Despite the close-quarter work that comes with playing in an established string quartet of 25 years, one wouldn't think tempers would often boil into fisticuffs.
Professional musicians tend to be extremely cautious of their hands.
But at a key emotional moment in the movie A Late Quartet, when the second violinist has had all he can take of the first violinist, the fists do fly. But not before the second violinist carefully packs his own instrument in its case, away from possible harm.

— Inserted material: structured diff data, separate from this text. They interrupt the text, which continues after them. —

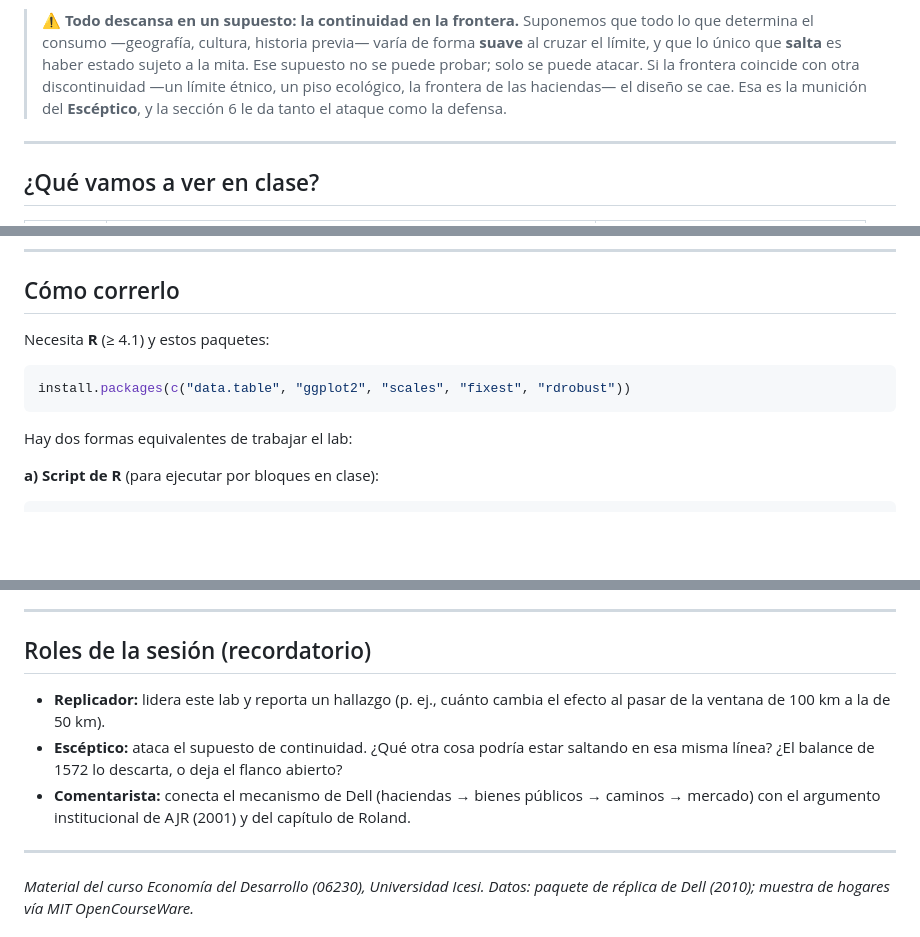
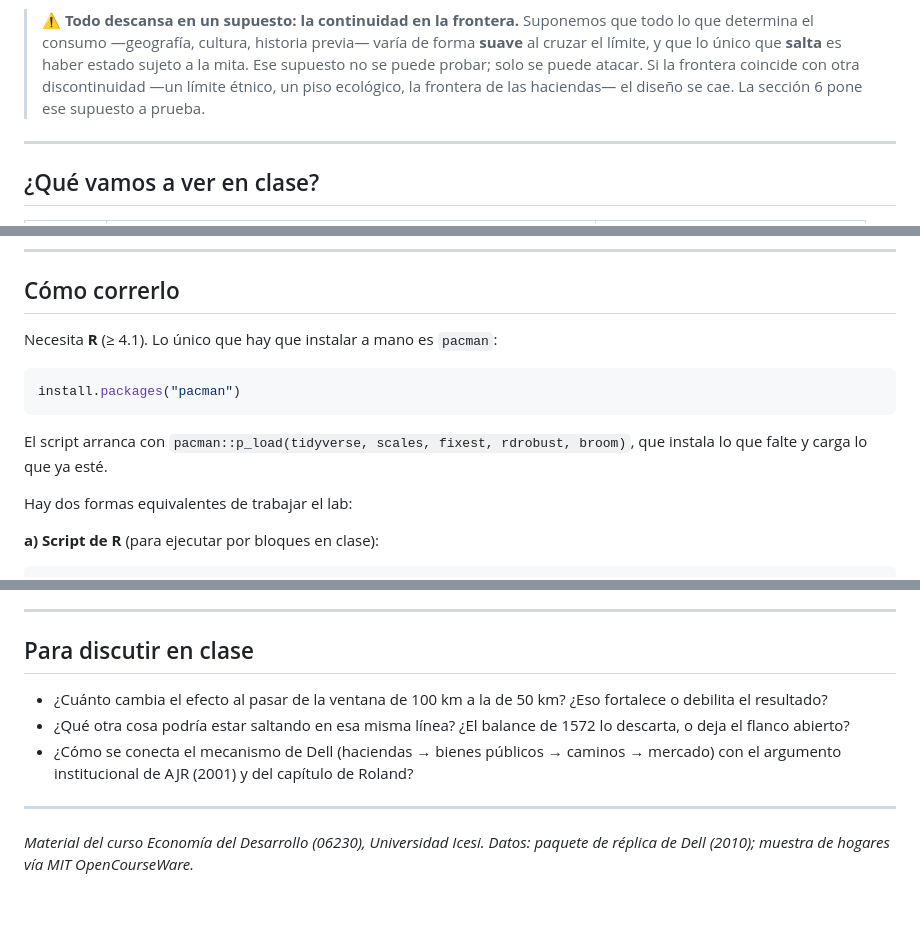
Before and after one commit to afrtrivi1120/econ-desarrollo-labs, a Markdown page: 02_lab-mita-peru/README.md, 3 parts joined by grey strips. Drawn GitHub-style; blank space fills up the shorter version.

````diff
--- a/02_lab-mita-peru/README.md
+++ b/02_lab-mita-peru/README.md
@@ -19,8 +19,7 @@ discontinua (RDD) geográfica**.
 > **suave** al cruzar el límite, y que lo único que **salta** es haber estado sujeto a
 > la mita. Ese supuesto no se puede probar; solo se puede atacar. Si la frontera
 > coincide con otra discontinuidad —un límite étnico, un piso ecológico, la frontera de
-> las haciendas— el diseño se cae. Esa es la munición del **Escéptico**, y la sección 6
-> le da tanto el ataque como la defensa.
+> las haciendas— el diseño se cae. La sección 6 pone ese supuesto a prueba.
 
 ---
 
@@ -55,11 +54,14 @@ en el Panel A los coeficientes **no** son estadísticamente significativos.
 
 ## Cómo correrlo
 
-Necesita **R** (≥ 4.1) y estos paquetes:
+Necesita **R** (≥ 4.1). Lo único que hay que instalar a mano es `pacman`:
 
 ```r
-install.packages(c("data.table", "ggplot2", "scales", "fixest", "rdrobust"))
+install.packages("pacman")
 ```
+
+El script arranca con `pacman::p_load(tidyverse, scales, fixest, rdrobust, broom)`, que
+instala lo que falte y carga lo que ya esté.
 
 Hay dos formas equivalentes de trabajar el lab:
 
@@ -122,14 +124,14 @@ ejercicio docente. Detalles en [`datos/SOURCE.md`](datos/SOURCE.md).
 
 ---
 
-## Roles de la sesión (recordatorio)
+## Para discutir en clase
 
-- **Replicador:** lidera este lab y reporta un hallazgo (p. ej., cuánto cambia el efecto
-  al pasar de la ventana de 100 km a la de 50 km).
-- **Escéptico:** ataca el supuesto de continuidad. ¿Qué otra cosa podría estar saltando
-  en esa misma línea? ¿El balance de 1572 lo descarta, o deja el flanco abierto?
-- **Comentarista:** conecta el mecanismo de Dell (haciendas → bienes públicos → caminos
-  → mercado) con el argumento institucional de AJR (2001) y del capítulo de Roland.
+- ¿Cuánto cambia el efecto al pasar de la ventana de 100 km a la de 50 km? ¿Eso
+  fortalece o debilita el resultado?
+- ¿Qué otra cosa podría estar saltando en esa misma línea? ¿El balance de 1572 lo
+  descarta, o deja el flanco abierto?
+- ¿Cómo se conecta el mecanismo de Dell (haciendas → bienes públicos → caminos →
+  mercado) con el argumento institucional de AJR (2001) y del capítulo de Roland?
 
 ---
 
````
Also changed, not shown: 01_lab-pobreza-colombia/README.md (+10 -9 lines), README.md (+8 -17 lines).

Trust Philip Seymour Hoffman to know that is precisely the kind of thing a classical fiddler would do. And the act is in keeping with the central dynamic of the story, in which a celebrated string quartet faces the possibility of dissolution. Each member of the quartet will cause some anguish to the others. But the attitude towards the music itself will stay reverent, with performance treated as something akin to holy rite.
Directed by Yaron Zilberman (Water Marks) and scripted by Zilberman and Seth Grossman, A Late Quartet is high-minded melodrama about musicians who take solace in the perfection of music when their personal lives are so much less than sublime.

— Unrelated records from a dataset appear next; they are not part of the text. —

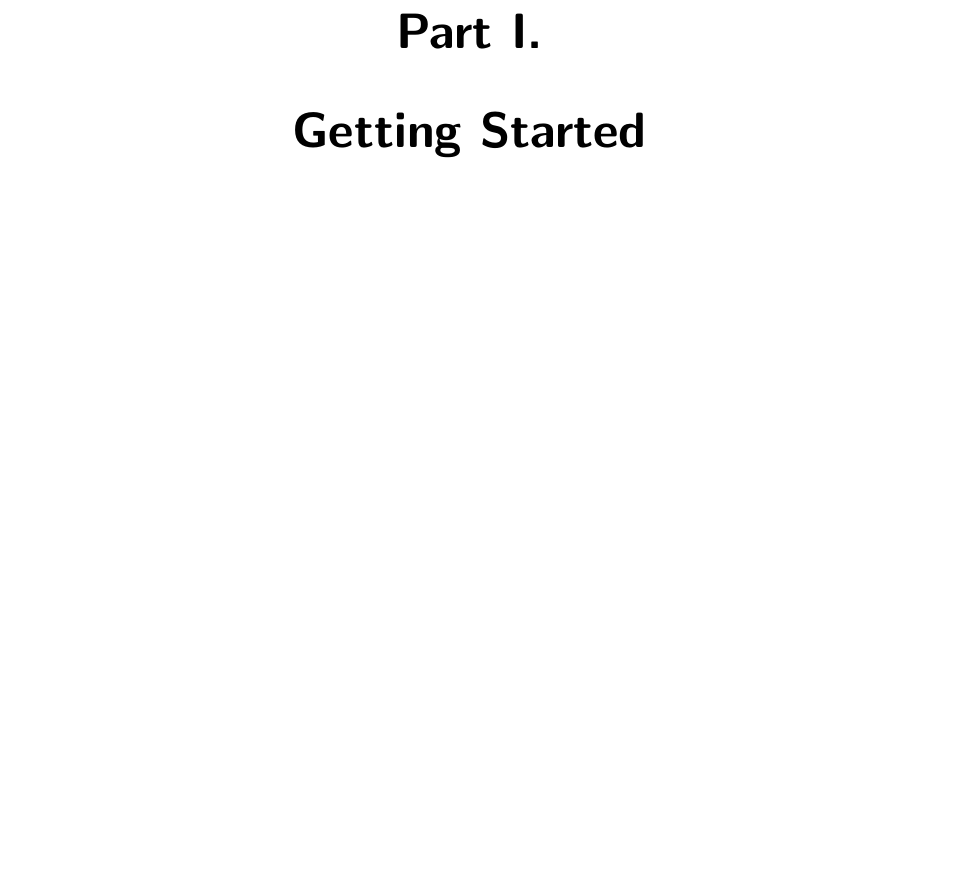
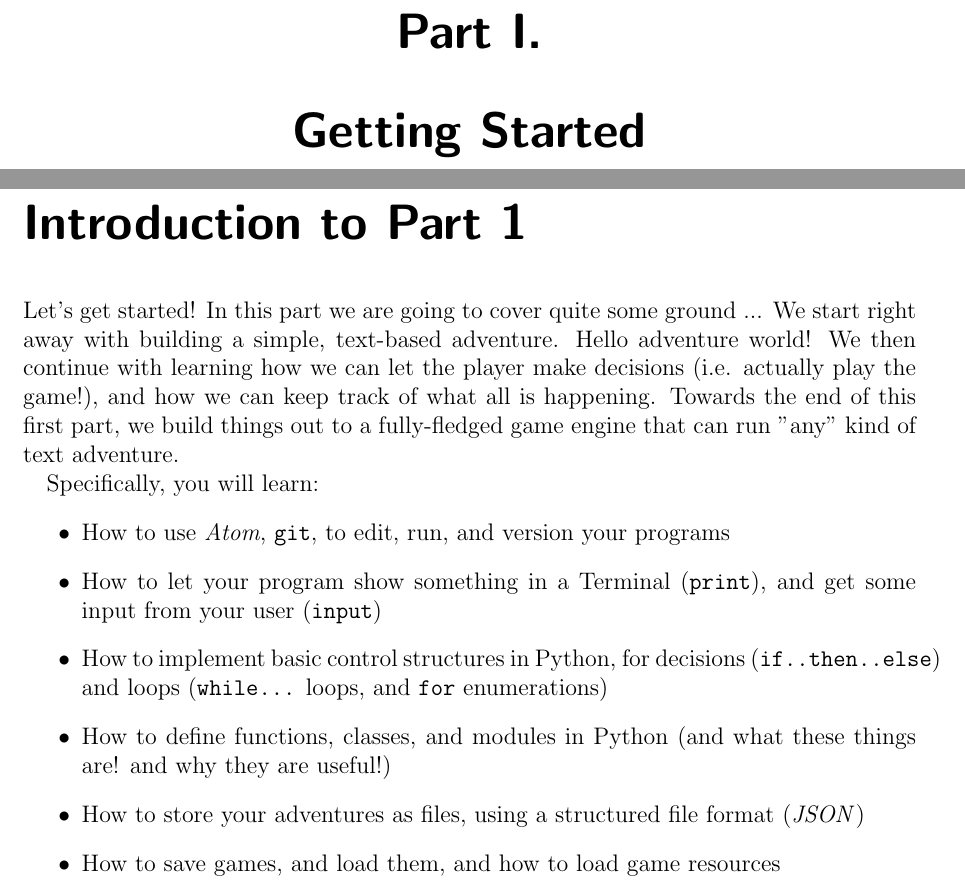
Before and after one commit to gjkruijff/pythonadventures, a LaTeX book (book/pythonadventuresbook.tex, which reads book/p1_introduction.tex): part of page 9 of 10 before the commit and two parts of pages 9 and 11 of 13 after it, the two joined at a grey line, cut so that both start at the same text, the shorter picture padded with empty space. Compiled offline with pdfLaTeX.

Commit message:
part 1 introduction ready, start on p1ch1

```diff
--- /dev/null
+++ b/book/p1_introduction.tex
@@ -0,0 +1,13 @@
+\chapter*{Introduction to Part 1}
+
+Let's get started! In this part we are going to cover quite some ground ... We start right away with building a simple, text-based adventure. Hello adventure world! We then continue with learning how we can let the player make decisions (i.e. actually play the game!), and how we can keep track of what all is happening. Towards the end of this first part, we build things out to a fully-fledged game engine that can run "any" kind of text adventure.
+
+Specifically, you will learn:
+\begin{itemize}
+\item How to use \textit{Atom}, \texttt{git}, to edit, run, and version your programs
+\item How to let your program show something in a Terminal (\texttt{print}), and get some input from your user (\texttt{input})
+\item How to implement basic control structures in Python, for decisions (\texttt{if..then..else}) and loops (\texttt{while...} loops, and \texttt{for} enumerations)
+\item How to define functions, classes, and modules in Python (and what these things are! and why they are useful!)
+\item How to store your adventures as files, using a structured file format (\textit{JSON})
+\item How to save games, and load them, and how to load game resources
+\end{itemize}
```
Also changed, not shown: book/p1_ch_helloadventureworld.tex (added, +27 -0 lines), book/pythonadventuresbook.tex (+4 -2 lines), book/images/p1ch1-idle3.png (added), book/pythonadventuresbook.pdf.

The Fugue Quartet is a musical institution in New York City, but cellist and de facto group patriarch Peter (Christopher Walken) fears it may come to an end after 25 years. Newly widowed, Peter is diagnosed with the early stages of Parkinson's. When he announces his condition to his partners, other stress fractures appear in the quartet's distinguished facade. Second violinist Robert (Hoffman), in the depths of a kind of middle-aged panic, wants to trade places with exacting perfectionist first violin Daniel (Mark Ivanir). Possibly, Robert is smarting from a long ago love affair between Daniel and his wife/viola player Juliette (Catherine Keener).
Adding even more to the tension, Daniel has chosen this time to have an affair with violin student Alexandra (Imogen Poots). Yep, she is Robert and Juliette's daughter.
If it sounds tawdry, the movie is classed up by the wintry New York City setting, a transcendent soundtrack and some excellent performances. It is especially gratifying to see Walken in subdued melancholy mode. Often obliged to do a kind of self-parody, he here offers a reminder of what graceful, subtle work he can do.
It is one of the movie's witty conceits that each of the four main characters in the film have personalities that suit their positions in the quartet, and Walken in particular delivers a deep, dark resonance akin to his cello.
Selected excerpts of reviews of A Late Quartet:
"For a film that relies so heavily on the lasting power of a classical master, A Late Quartet never really converts any viewers to his church."
-- Connie Ogle, Miami Herald
"The outstanding ensemble cast keeps the story -- and its accompanying emotional heft -- from becoming overly baroque."
-- Claudia Puig, USA Today
"I was happy watching these actors, happy going behind the scenes of a sober classical music ensemble instead of another druggy rock group, happy hearing Beethoven for a couple of hours. The movie is haut-bourgeois to the bone, but so am I"
-- David Edelstein, New York Magazine
A Late Quartet
Starring Christopher Walken and Philip Seymour Hoffman
3 1/2 out of five stars